* **What you will do**
Look through the records, and wherever the string "Story" turns up, copy out that line.

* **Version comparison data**
· · ·

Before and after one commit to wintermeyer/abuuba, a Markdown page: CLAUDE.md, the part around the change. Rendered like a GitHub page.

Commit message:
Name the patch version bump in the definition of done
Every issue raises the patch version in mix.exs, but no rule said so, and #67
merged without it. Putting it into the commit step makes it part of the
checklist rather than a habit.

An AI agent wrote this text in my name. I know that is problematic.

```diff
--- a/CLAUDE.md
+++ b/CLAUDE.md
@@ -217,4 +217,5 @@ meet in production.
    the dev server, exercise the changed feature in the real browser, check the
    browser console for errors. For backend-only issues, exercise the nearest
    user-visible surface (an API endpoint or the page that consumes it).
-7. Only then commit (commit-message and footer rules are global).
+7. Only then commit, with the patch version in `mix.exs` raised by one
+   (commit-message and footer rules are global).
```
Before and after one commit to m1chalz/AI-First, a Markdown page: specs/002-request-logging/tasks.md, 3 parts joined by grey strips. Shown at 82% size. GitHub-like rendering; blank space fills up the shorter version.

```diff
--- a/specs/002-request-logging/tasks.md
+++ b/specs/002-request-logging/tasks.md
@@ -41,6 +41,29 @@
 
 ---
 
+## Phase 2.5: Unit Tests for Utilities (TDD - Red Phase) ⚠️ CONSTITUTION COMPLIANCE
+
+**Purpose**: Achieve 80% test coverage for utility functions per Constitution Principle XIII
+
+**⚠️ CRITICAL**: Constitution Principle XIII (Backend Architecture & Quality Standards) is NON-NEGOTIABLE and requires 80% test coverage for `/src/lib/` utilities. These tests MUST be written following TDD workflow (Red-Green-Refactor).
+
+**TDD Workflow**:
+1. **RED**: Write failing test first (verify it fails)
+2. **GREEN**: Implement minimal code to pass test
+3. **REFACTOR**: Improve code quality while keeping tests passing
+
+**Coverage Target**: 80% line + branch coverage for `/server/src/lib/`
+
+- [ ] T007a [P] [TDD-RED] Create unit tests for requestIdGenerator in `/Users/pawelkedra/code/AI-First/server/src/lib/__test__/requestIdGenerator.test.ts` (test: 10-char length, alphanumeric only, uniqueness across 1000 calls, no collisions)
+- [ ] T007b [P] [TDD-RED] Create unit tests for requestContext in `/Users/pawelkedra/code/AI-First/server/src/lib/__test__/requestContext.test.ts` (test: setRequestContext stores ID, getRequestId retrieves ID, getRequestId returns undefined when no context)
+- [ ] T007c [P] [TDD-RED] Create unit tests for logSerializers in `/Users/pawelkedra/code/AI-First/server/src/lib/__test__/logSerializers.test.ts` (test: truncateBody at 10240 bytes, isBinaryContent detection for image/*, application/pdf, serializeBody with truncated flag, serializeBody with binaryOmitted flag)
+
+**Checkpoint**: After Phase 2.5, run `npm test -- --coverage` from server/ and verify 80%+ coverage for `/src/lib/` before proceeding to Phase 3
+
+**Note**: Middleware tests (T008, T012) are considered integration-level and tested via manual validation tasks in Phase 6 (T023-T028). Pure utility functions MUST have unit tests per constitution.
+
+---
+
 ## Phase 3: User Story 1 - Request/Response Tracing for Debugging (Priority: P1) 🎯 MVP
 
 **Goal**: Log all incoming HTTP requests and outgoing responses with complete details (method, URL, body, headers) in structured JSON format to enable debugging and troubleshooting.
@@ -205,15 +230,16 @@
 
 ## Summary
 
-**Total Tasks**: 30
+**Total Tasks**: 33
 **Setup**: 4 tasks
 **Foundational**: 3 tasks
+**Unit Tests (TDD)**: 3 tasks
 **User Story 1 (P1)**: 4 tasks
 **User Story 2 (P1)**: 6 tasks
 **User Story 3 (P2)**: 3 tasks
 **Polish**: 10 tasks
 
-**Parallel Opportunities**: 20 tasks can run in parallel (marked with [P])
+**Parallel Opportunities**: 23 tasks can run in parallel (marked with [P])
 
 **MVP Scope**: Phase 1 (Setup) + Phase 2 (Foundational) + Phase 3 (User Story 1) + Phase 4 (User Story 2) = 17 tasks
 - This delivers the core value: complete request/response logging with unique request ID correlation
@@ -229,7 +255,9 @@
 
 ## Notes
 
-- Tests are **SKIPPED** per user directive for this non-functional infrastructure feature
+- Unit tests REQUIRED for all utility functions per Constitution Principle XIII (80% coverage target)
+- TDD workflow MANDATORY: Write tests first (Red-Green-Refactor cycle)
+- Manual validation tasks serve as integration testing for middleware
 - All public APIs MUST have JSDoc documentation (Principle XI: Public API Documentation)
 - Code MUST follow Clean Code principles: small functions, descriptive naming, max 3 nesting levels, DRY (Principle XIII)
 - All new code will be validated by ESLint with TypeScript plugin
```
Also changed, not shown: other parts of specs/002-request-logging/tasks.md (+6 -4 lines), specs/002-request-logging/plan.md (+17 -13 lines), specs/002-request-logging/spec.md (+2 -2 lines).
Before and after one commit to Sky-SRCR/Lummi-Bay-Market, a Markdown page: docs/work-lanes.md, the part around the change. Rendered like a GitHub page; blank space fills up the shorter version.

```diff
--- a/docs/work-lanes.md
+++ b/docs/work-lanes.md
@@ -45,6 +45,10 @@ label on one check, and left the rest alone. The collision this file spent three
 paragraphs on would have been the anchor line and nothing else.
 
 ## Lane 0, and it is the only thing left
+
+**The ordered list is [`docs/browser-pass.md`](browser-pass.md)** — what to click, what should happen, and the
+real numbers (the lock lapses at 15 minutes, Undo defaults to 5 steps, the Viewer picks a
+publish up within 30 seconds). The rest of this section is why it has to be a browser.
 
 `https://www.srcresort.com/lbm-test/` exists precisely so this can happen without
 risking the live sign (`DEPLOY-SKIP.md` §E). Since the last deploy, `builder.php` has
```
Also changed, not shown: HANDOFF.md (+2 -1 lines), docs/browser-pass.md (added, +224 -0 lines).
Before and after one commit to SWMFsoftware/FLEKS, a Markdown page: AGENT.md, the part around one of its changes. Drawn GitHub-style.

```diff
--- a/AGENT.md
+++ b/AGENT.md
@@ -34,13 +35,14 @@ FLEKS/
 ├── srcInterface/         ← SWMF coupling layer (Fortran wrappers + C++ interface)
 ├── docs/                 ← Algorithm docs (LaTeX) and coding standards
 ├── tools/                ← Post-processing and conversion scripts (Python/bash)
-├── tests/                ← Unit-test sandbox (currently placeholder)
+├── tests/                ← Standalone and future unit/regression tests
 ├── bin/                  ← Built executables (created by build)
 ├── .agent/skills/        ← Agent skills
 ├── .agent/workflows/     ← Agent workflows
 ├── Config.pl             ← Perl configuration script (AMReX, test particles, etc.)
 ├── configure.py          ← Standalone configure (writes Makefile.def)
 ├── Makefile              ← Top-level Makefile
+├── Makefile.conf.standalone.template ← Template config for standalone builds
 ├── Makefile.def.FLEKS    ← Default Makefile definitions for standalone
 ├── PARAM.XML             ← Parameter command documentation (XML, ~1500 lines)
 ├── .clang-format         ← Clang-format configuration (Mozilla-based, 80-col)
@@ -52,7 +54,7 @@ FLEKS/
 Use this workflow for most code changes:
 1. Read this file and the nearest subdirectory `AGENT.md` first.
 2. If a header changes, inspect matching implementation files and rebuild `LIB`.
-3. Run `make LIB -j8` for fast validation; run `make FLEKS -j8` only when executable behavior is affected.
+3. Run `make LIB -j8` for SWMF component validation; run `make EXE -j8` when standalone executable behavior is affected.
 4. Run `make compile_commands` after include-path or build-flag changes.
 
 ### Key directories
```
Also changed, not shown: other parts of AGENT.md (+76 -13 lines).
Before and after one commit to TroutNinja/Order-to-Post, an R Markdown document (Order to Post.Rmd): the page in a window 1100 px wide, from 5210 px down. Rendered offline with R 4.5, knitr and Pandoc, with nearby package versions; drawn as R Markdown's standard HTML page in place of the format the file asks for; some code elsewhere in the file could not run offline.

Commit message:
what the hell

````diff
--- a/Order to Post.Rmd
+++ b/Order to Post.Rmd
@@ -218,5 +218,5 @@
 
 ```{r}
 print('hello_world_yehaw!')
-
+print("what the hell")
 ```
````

· · ·

* **Task solution**
 ## Phase 3: User Story 1 - Request/Response Tracing for Debugging (Priority: P1) 🎯 MVP
 **User Story 1 (P1)**: 4 tasks
 **User Story 2 (P1)**: 6 tasks
 **User Story 3 (P2)**: 3 tasks
 **MVP Scope**: Phase 1 (Setup) + Phase 2 (Foundational) + Phase 3 (User Story 1) + Phase 4 (User Story 2) = 17 tasks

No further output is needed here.